Dr. Marchand is Awarded a World Record Academy World Record for Hysterectomy through the Smallest Incision (PRNewsfoto/Marchand Institute for Minimall)
The patient’s abdomen is seen here four weeks after the surgery. As can be seen, there is no visible scar at all. (PRNewsfoto/Marchand Institute for Minimall)
Dr. Marchand performed a hysterectomy through an 11mm incision at the bottom of the belly button using a technique called “laparoscopic single-port hysterectomy.” Although laparoscopic hysterectomy has been performed through a single incision before, this is believed to be the smallest incision that it has ever been performed through. The Academy reported that the Mayo Clinic and Cleveland Clinic had reported cases through a 15mm incision, which was believed to be the previous record.
The patient, Mary Coble, provided the Academy with pictures of her belly from 4 weeks after the surgery. There was no scar visible whatsoever. Ms. Coble had suffered from debilitating pelvic pain from endometriosis and adenomyosis for years before being recommended to have the hysterectomy after other conservative treatments for her pain were unsuccessful. She assumed she would be having the hysterectomy through the same incision that she had her cesarean section through, which was a lower abdomen horizontal incision, often referred to as the “bikini cut.” She states she was surprised and delighted to find that the procedure was able to be performed through only a tiny incision in her umbilicus.
Dr. Greg Marchand, an Accredited Master Surgeon, developed this technique and led the surgical team that performed the surgery. The procedure was a modified version of a laparoscopic hysterectomy, where the only incision used is in the patient’s umbilicus. “A very novel part of our technique,” said Dr. Marchand, “is that because of the instrumentation we use, the incision is always going to be a reproducible 11 millimeters.”
“The recovery was really easy compared to my prior laparoscopic surgeries,” said Mary Coble following the procedure. Mary pointed out that she has no scars at all from the surgery, as the only tiny scar present is on the bottom of her belly button, where it is effectively invisible. Mary has previously had both laparoscopic surgery and delivered her baby by cesarean section, so she is no stranger to recovering from surgery.
“I think it’s a great advancement for minimally invasive surgery,” said Dr. Marchand, the lead surgeon. “When the incision shrinks from 15mm to 11mm, there are many benefits to the patient. There will be less postoperative pain, a quicker postoperative recovery, and a much lower chance of the incision causing a hernia later, which is a known complication of this type of surgery. My favorite part is that you can’t even see the incision on the patient.”
The official World Record Academy page can be seen at this address: https://www.academyofworldrecords.com/medical/total-hysterectomy-performed-through-the-smallest-incision-world-record-set-by-dr-greg-marchand-218191

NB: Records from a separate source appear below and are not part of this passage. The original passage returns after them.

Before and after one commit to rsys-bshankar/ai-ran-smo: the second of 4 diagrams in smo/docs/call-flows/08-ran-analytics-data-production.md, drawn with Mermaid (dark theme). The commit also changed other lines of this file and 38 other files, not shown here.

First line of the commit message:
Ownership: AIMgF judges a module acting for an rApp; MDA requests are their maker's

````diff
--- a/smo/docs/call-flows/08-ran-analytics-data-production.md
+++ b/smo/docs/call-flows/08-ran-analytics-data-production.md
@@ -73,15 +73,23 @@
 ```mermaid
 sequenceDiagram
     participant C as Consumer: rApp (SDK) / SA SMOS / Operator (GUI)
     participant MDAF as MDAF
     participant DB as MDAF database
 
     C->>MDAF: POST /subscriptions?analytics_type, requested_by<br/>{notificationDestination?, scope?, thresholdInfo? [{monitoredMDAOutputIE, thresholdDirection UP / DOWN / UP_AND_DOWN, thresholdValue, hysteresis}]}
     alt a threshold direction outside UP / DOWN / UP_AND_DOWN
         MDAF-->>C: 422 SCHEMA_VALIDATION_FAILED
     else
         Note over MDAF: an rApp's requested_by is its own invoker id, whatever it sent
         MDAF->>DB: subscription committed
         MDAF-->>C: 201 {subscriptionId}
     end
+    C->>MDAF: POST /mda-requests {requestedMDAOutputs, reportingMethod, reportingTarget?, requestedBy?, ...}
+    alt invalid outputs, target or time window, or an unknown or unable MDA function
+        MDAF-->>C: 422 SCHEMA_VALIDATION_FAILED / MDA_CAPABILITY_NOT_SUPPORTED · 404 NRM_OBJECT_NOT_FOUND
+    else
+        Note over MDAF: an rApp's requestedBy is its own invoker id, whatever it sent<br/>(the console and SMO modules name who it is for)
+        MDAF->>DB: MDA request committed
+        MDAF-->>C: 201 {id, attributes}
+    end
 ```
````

For more please see: http://www.GregMarchandMD.com/worldrecord
For media requests or more information, please contact Karen Thomas at Thomas PR at (631) 549-7575 or firstname.lastname@example.org. Dr. Marchand is available for interview and Ms. Coble is also interested in sharing her story and interviewing for the purpose of raising awareness minimally invasive surgery and to help other women facing hysterectomy.
For more information regarding Dr. Greg Marchand, the Marchand Institute for Minimally Invasive Surgery, and their latest research publications, please visit www.GregMarchandMD.com
SOURCE Marchand Institute for Minimally Invasive Surgery